### [Problem details]
From the entries below, copy every line that holds the word "Edit".

START Exercise data

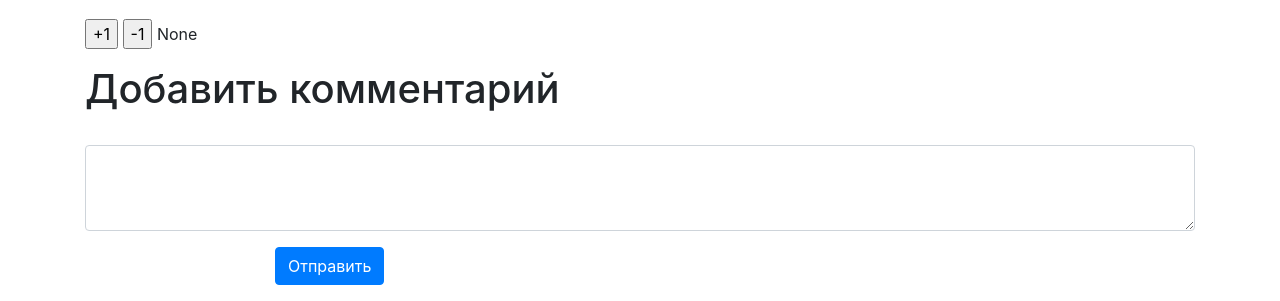
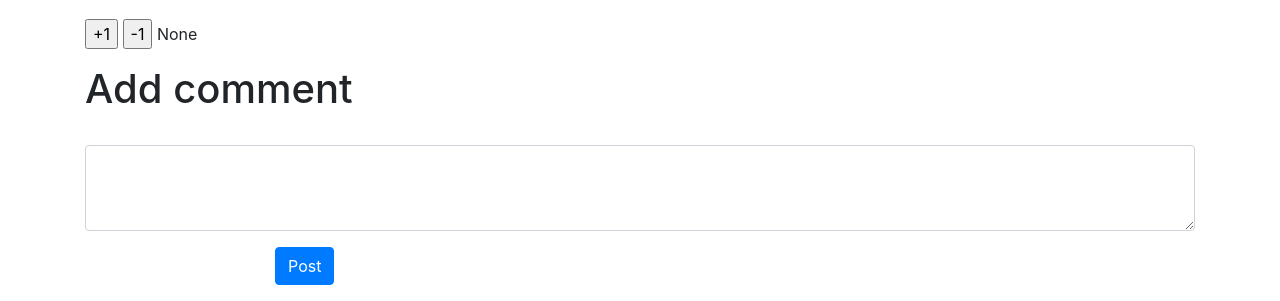
Before and after one commit to galubezzz/blog, a Django app: page /articles/1/ in a window 1280 px wide. Shown: the part 613-914 px from the top of the page. Run offline with Django 3.2, Linux system fonts and the light colour scheme; a user stored in the database is signed in; data comes from the database, SQL or seed files in the repository; data that the repository does not hold is empty; some libraries are stand-ins or nearby versions.

Commit message:
translate template to English

```diff
--- a/source/webapp/templates/article_create.html
+++ b/source/webapp/templates/article_create.html
@@ -1,9 +1,9 @@
 {% extends 'base.html' %}
 
-{% block title %}Новая статья{% endblock %}
+{% block title %}New post{% endblock %}
 
 {% block content %}
-    <h1 class="mt-3">Добавить статью</h1>
+    <h1 class="mt-3">Add post</h1>
     <form method="post" enctype="multipart/form-data" action="{% url 'webapp:article_create' %}">
         {% csrf_token %}
         {% include 'partial/article_form.html' %}
--- a/source/webapp/templates/article_detail.html
+++ b/source/webapp/templates/article_detail.html
@@ -1,13 +1,13 @@
 {% extends 'base.html' %}
 
-{% block title %}Статья{% endblock %}
+{% block title %}Post{% endblock %}
 
 {% block content %}
     <h1 class="mt-2">{{ article.title }}</h1>
     <a href="{% url 'webapp:user_details' article.author_id %}"> {{ article.author }} </a> | {{ article.created_at }}
         {% if user == article.author %}
-            <a class="float-right" href="{% url 'webapp:article_update' article.pk %}">Редактировать</a>
-            <a class="float-right" href="{% url 'webapp:article_delete' article.pk %}">Удалить</a>
+            <a class="float-right" href="{% url 'webapp:article_update' article.pk %}">Edit</a>
+            <a class="float-right" href="{% url 'webapp:article_delete' article.pk %}">Delete</a>
         {% endif %}
     </p>
     {% if article.image %}
--- a/source/webapp/templates/article_list.html
+++ b/source/webapp/templates/article_list.html
@@ -1,6 +1,6 @@
 {% extends 'base.html' %}
 
-{% block title %}Статьи{% endblock %}
+{% block title %}Blog{% endblock %}
 
 {% block content %}
     {% for article in article_list %}
@@ -17,8 +17,8 @@
             {% endif %}
             <div class="card-footer">
                 <p class="card-text">{{ article.author }} | {{ article.created_at }} {% if user == article.author %}
-                    <a class="float-right" href="{% url 'webapp:article_delete'  article.pk %}">Удалить</a>
-                    <a class="float-right" href="{% url 'webapp:article_update'  article.pk %}">Редактировать|</a>
+                    <a class="float-right" href="{% url 'webapp:article_delete'  article.pk %}">Delete</a>
+                    <a class="float-right" href="{% url 'webapp:article_update'  article.pk %}">Edit|</a>
 
                 {% endif %}</p>
             </div>
--- a/source/webapp/templates/article_update.html
+++ b/source/webapp/templates/article_update.html
@@ -1,10 +1,10 @@
 {% extends 'base.html' %}
 {% load widget_tweaks %}
 
-{% block title %}Изменить статью{% endblock %}
+{% block title %}Edit post{% endblock %}
 
 {% block content %}
-    <h1 class="mt-3">Изменить статью</h1>
+    <h1 class="mt-3">Edit post</h1>
     <form method="post" enctype="multipart/form-data" action="{% url 'webapp:article_update' object.pk %}">
         {% csrf_token %}
         {% include 'partial/article_form.html' %}
--- a/source/webapp/templates/base.html
+++ b/source/webapp/templates/base.html
@@ -22,24 +22,24 @@
     <div class="collapse navbar-collapse" id="navbarNav">
         <ul class="navbar-nav">
             <li class="nav-item">
-                <a href="{% url 'webapp:article_list' %}" class="nav-link">На главную</a>
+                <a href="{% url 'webapp:article_list' %}" class="nav-link">Home</a>
             </li>
             <li class="nav-item">
-                <a href="{% url 'webapp:article_create' %}" class="nav-link">Добавить статью</a>
+                <a href="{% url 'webapp:article_create' %}" class="nav-link">Add post</a>
             </li>
             {% block menu %}{% endblock %}
         </ul>
         <ul class="navbar-nav ml-auto">
             {% if user.is_authenticated %}
                 <li class="nav-item">
-                    <a href="{% url 'accounts:logout' %}" class="nav-link">Выход</a>
+                    <a href="{% url 'accounts:logout' %}" class="nav-link">Logout</a>
                 </li>
                 <li class="nav-item">
-                    <a href="{% url 'webapp:user_update' request.user.pk %}" class="nav-link">Личный кабинет</a>
+                    <a href="{% url 'webapp:user_update' request.user.pk %}" class="nav-link">My account</a>
                 </li>
             {% else %}
                 <li class="nav-item">
-                    <a href="{% url 'accounts:login' %}" class="nav-link">Вход</a>
+                    <a href="{% url 'accounts:login' %}" class="nav-link">Login</a>
                 </li>
             {% endif %}
         </ul>
--- a/source/webapp/templates/comment_detail.html
+++ b/source/webapp/templates/comment_detail.html
@@ -1,11 +1,11 @@
 {% extends 'base.html' %}
 
-{% block title %}Статья{% endblock %}
+{% block title %}Post{% endblock %}
 
 {% block content %}
     <p>{{ comment.author }} | {{ comment.created_at }}
         {% if user == comment.author %}
-            <a class="float-right" href="{% url 'webapp:article_update' article.pk %}">Редактировать</a>
+            <a class="float-right" href="{% url 'webapp:article_update' article.pk %}">Edit</a>
         {% endif %}
     </p>
     <p class="mt-3 pre-spaces">{{ comment.text }}</p>
--- a/source/webapp/templates/comment_list.html
+++ b/source/webapp/templates/comment_list.html
@@ -5,8 +5,8 @@
             {{ comment.text }}
             <div class="card-footer">
                 <p class="card-text">{{ comment.author }} | {{ comment.created_at }} {% if user == comment.author %}
-                    <a class="float-right" href="{% url 'webapp:comment_update'  comment.pk %}">Редактировать</a>
-                    <a href="{% url 'webapp:comment_delete'  comment.pk %}">Удалить</a>
+                    <a class="float-right" href="{% url 'webapp:comment_update'  comment.pk %}">Edit</a>
+                    <a href="{% url 'webapp:comment_delete'  comment.pk %}">Delete</a>
                 {% endif %}</p>
             </div>
         </div>
--- a/source/webapp/templates/comment_update.html
+++ b/source/webapp/templates/comment_update.html
@@ -1,7 +1,7 @@
-{% block title %}Изменить коммент{% endblock %}
+{% block title %}Edit comment{% endblock %}
 
 {% block content %}
-    <h1 class="mt-3">Изменить коммент</h1>
+    <h1 class="mt-3">Edit comment</h1>
     <form method="post" enctype="multipart/form-data" action="{% url 'webapp:comment_update' object.pk %}">
         {% csrf_token %}
         {% include 'partial/comment_form.html' %}
--- a/source/webapp/templates/partial/article_form.html
+++ b/source/webapp/templates/partial/article_form.html
@@ -23,5 +23,5 @@
     </div>
 </div>
 <div class="row">
-    <div class="col-10 offset-2"><button type="submit" class="btn btn-primary">Отправить</button></div>
+    <div class="col-10 offset-2"><button type="submit" class="btn btn-primary">Post</button></div>
 </div>
--- a/source/webapp/templates/partial/comment_form.html
+++ b/source/webapp/templates/partial/comment_form.html
@@ -1,5 +1,5 @@
 {% block content %}
-<h1 class="mt-3">Добавить комментарий</h1>
+<h1 class="mt-3">Add comment</h1>
 <div class="form-group">
     <label for="{{form.text.id_for_label}}">{{ form.text.label }}</label>
     <textarea class="form-control" id="{{form.text.id_for_label}}" rows="3" name="text">
@@ -8,6 +8,6 @@
     </textarea>
   </div>
 <div class="row">
-    <div class="col-10 offset-2"><button type="submit" class="btn btn-primary">Отправить</button></div>
+    <div class="col-10 offset-2"><button type="submit" class="btn btn-primary">Post</button></div>
 </div>
 {% endblock %}
--- a/source/webapp/templates/user_update.html
+++ b/source/webapp/templates/user_update.html
@@ -1,9 +1,9 @@
 {% extends 'base.html' %}
 
-{% block title %}Изменить пользователя{% endblock %}
+{% block title %}My account{% endblock %}
 
 {% block content %}
-    <h1>Изменить пользователя</h1>
+    <h1>Edit user information</h1>
     <form action="{% url 'webapp:user_update' form.instance.pk %}" method="post" class="form-group" enctype="multipart/form-data">
         {% csrf_token %}
         <div class="row">
@@ -19,6 +19,6 @@
             <input type="email" class="form-control" id="exampleInputEmail1" aria-describedby="emailHelp" placeholder="Enter email" name="email" value={{ user.email }}>
             <small id="emailHelp" class="form-text text-muted">We'll never share your email with anyone else.</small>
           </div>
-        <button type="submit" class="btn btn-primary">Сохранить</button>
+        <button type="submit" class="btn btn-primary">Save</button>
     </form>
 {% endblock %}
```
Also changed, not shown: source/webapp/templates/article_delete.html (+4 -4 lines), source/webapp/templates/comment_delete.html (+4 -4 lines).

END Exercise data

### [Response for this exercise]
+            <a class="float-right" href="{% url 'webapp:article_update' article.pk %}">Edit</a>
+                    <a class="float-right" href="{% url 'webapp:article_update'  article.pk %}">Edit|</a>
+{% block title %}Edit post{% endblock %}
+    <h1 class="mt-3">Edit post</h1>
+            <a class="float-right" href="{% url 'webapp:article_update' article.pk %}">Edit</a>
+                    <a class="float-right" href="{% url 'webapp:comment_update'  comment.pk %}">Edit</a>
+{% block title %}Edit comment{% endblock %}
+    <h1 class="mt-3">Edit comment</h1>
+    <h1>Edit user information</h1>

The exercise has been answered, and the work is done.